* Work request
Each entry below must come back exactly as written, without its pictures.

Data records:
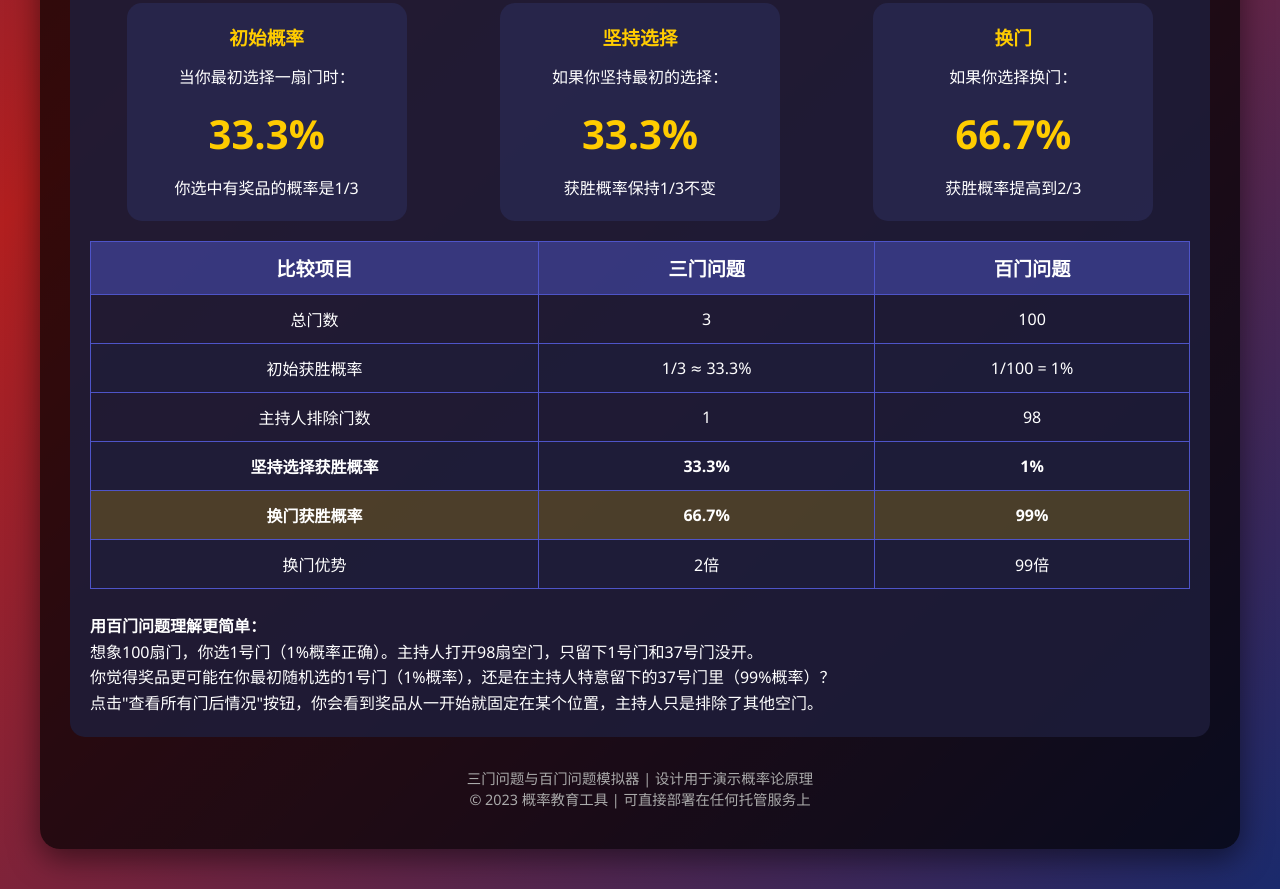
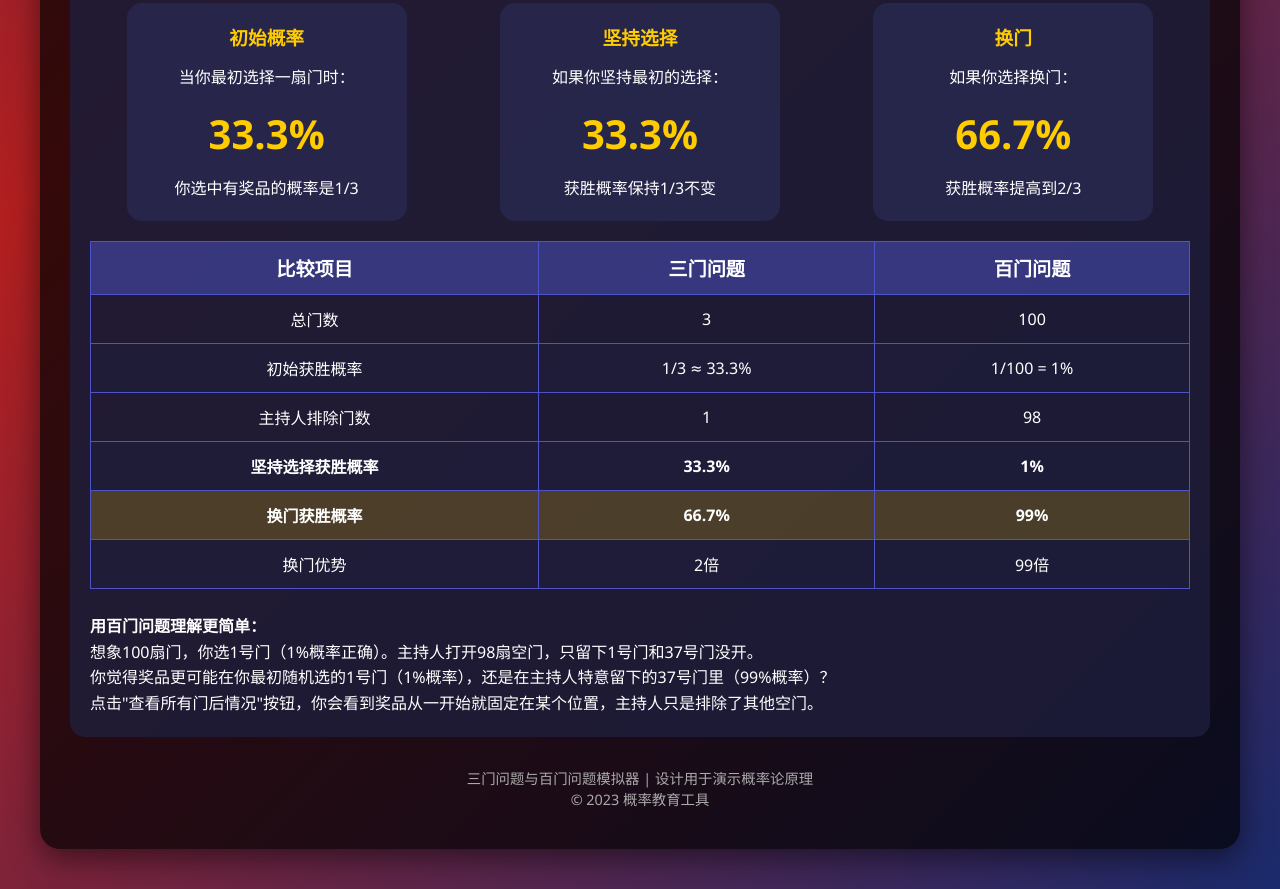
Before and after one commit to eurla/MontyHall.github.io, a plain HTML site: page index.html in a window 1280 px wide. Shown: the part 1719-2608 px from the top of the page. Drawn offline with Linux system fonts and the light colour scheme.

Commit message:
优化显示

```diff
--- a/index.html
+++ b/index.html
@@ -596,7 +596,7 @@
 
         <div class="footer">
             <p>三门问题与百门问题模拟器 | 设计用于演示概率论原理</p>
-            <p>© 2023 概率教育工具 | 可直接部署在任何托管服务上</p>
+            <p>© 2023 概率教育工具</p>
         </div>
     </div>
 
```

* Answer to the problem
Before and after one commit to eurla/MontyHall.github.io, a plain HTML site: page index.html in a window 1280 px wide. Shown: the part 1719-2608 px from the top of the page. Drawn offline with Linux system fonts and the light colour scheme.

Commit message:
优化显示

```diff
--- a/index.html
+++ b/index.html
@@ -596,7 +596,7 @@
 
         <div class="footer">
             <p>三门问题与百门问题模拟器 | 设计用于演示概率论原理</p>
-            <p>© 2023 概率教育工具 | 可直接部署在任何托管服务上</p>
+            <p>© 2023 概率教育工具</p>
         </div>
     </div>
 
```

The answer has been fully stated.